* _GOAL OF THE EXERCISE_:
Among the lines below, count those with the word "class". Answer with the number only.

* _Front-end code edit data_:
- - - - -

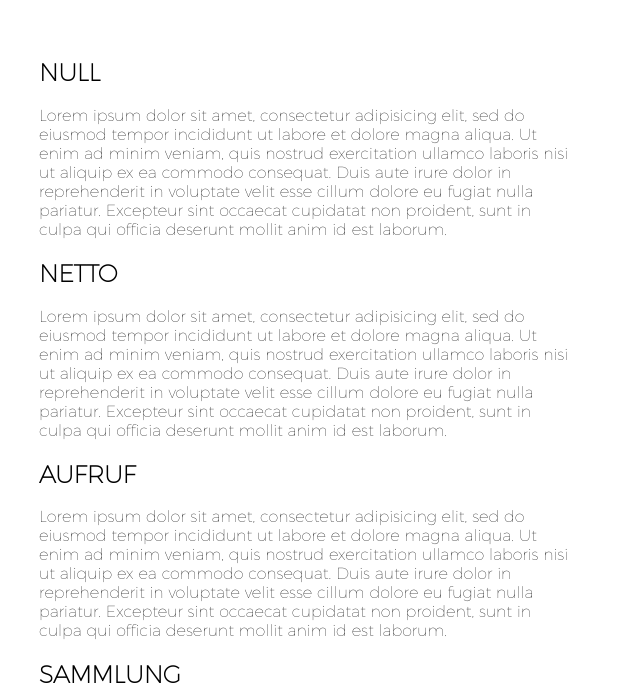
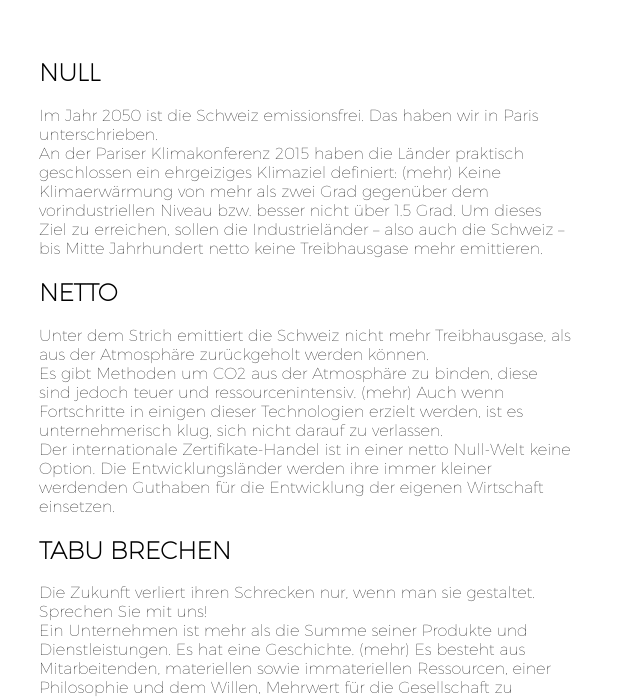
Before and after one commit to AlexJenter/nettonull, a website: page index.html in a window 1280 px wide. Shown: the part 222-920 px from the top of the page, without its empty margins (19-659 px from the left). Drawn offline with Linux system fonts and the light colour scheme.

Commit message:
add text from gabi to index

```diff
--- a/index.html
+++ b/index.html
@@ -23,25 +23,30 @@
       <div class="paragraph">
         <h2 class="paragraph__title">null</h2>
         <p>
-          Lorem ipsum dolor sit amet, consectetur adipisicing elit, sed do eiusmod tempor incididunt ut labore et dolore magna aliqua. Ut enim ad minim veniam, quis nostrud exercitation ullamco laboris nisi ut aliquip ex ea commodo consequat. Duis aute irure dolor in reprehenderit in voluptate velit esse cillum dolore eu fugiat nulla pariatur. Excepteur sint occaecat cupidatat non proident, sunt in culpa qui officia deserunt mollit anim id est laborum.
+          Im Jahr 2050 ist die Schweiz emissionsfrei. Das haben wir in Paris unterschrieben.<br>
+          An der Pariser Klimakonferenz 2015 haben die Länder praktisch geschlossen ein ehrgeiziges Klimaziel definiert: (mehr) Keine Klimaerwärmung von mehr als zwei Grad gegenüber dem vorindustriellen Niveau bzw. besser nicht über 1.5 Grad. Um dieses Ziel zu erreichen, sollen die Industrieländer – also auch die Schweiz – bis Mitte Jahrhundert netto keine Treibhausgase mehr emittieren.
         </p>
       </div>
       <div class="paragraph">
         <h2 class="paragraph__title">netto</h2>
         <p>
-          Lorem ipsum dolor sit amet, consectetur adipisicing elit, sed do eiusmod tempor incididunt ut labore et dolore magna aliqua. Ut enim ad minim veniam, quis nostrud exercitation ullamco laboris nisi ut aliquip ex ea commodo consequat. Duis aute irure dolor in reprehenderit in voluptate velit esse cillum dolore eu fugiat nulla pariatur. Excepteur sint occaecat cupidatat non proident, sunt in culpa qui officia deserunt mollit anim id est laborum.
+          Unter dem Strich emittiert die Schweiz nicht mehr Treibhausgase, als aus der Atmosphäre zurückgeholt werden können.<br>
+          Es gibt Methoden um CO2 aus der Atmosphäre zu binden, diese sind jedoch teuer und ressourcenintensiv. (mehr) Auch wenn Fortschritte in einigen dieser Technologien erzielt werden, ist es unternehmerisch klug, sich nicht darauf zu verlassen.<br>
+          Der internationale Zertifikate-Handel ist in einer netto Null-Welt keine Option. Die Entwicklungsländer werden ihre immer kleiner werdenden Guthaben für die Entwicklung der eigenen Wirtschaft einsetzen.
         </p>
       </div>
       <div class="paragraph">
-        <h2 class="paragraph__title">aufruf</h2>
+        <h2 class="paragraph__title">Tabu brechen</h2>
         <p>
-          Lorem ipsum dolor sit amet, consectetur adipisicing elit, sed do eiusmod tempor incididunt ut labore et dolore magna aliqua. Ut enim ad minim veniam, quis nostrud exercitation ullamco laboris nisi ut aliquip ex ea commodo consequat. Duis aute irure dolor in reprehenderit in voluptate velit esse cillum dolore eu fugiat nulla pariatur. Excepteur sint occaecat cupidatat non proident, sunt in culpa qui officia deserunt mollit anim id est laborum.
+          Die Zukunft verliert ihren Schrecken nur, wenn man sie gestaltet. Sprechen Sie mit uns!<br>
+          Ein Unternehmen ist mehr als die Summe seiner Produkte und Dienstleistungen. Es hat eine Geschichte. (mehr) Es besteht aus Mitarbeitenden, materiellen sowie immateriellen Ressourcen, einer Philosophie und dem Willen, Mehrwert für die Gesellschaft zu schaffen. Und: ein Unternehmen kann sich verändern – und hat dies schon in der Vergangenheit ständig getan.<br>
+          Sprechen Sie mit uns und wird helfen Ihnen, Ihre eigenen Lösungen zu finden, mit Kreativität, Weitsicht und Mut neue Geschäftsbereiche zu entdecken, um in einer (fast) emissionsfreien Welt auf neue Weise erfolgreich zu sein.
         </p>
       </div>
       <div class="paragraph">
-        <h2 class="paragraph__title">sammlung</h2>
+        <h2 class="paragraph__title">Protokoll</h2>
         <p>
-          Lorem ipsum dolor sit amet, consectetur adipisicing elit, sed do eiusmod tempor incididunt ut labore et dolore magna aliqua. Ut enim ad minim veniam, quis nostrud exercitation ullamco laboris nisi ut aliquip ex ea commodo consequat. Duis aute irure dolor in reprehenderit in voluptate velit esse cillum dolore eu fugiat nulla pariatur. Excepteur sint occaecat cupidatat non proident, sunt in culpa qui officia deserunt mollit anim id est laborum.
+          Coming soon!
         </p>
       </div>
       <div class="call-to-action">
```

- - - - -

* _FINAL ANSWER_:
11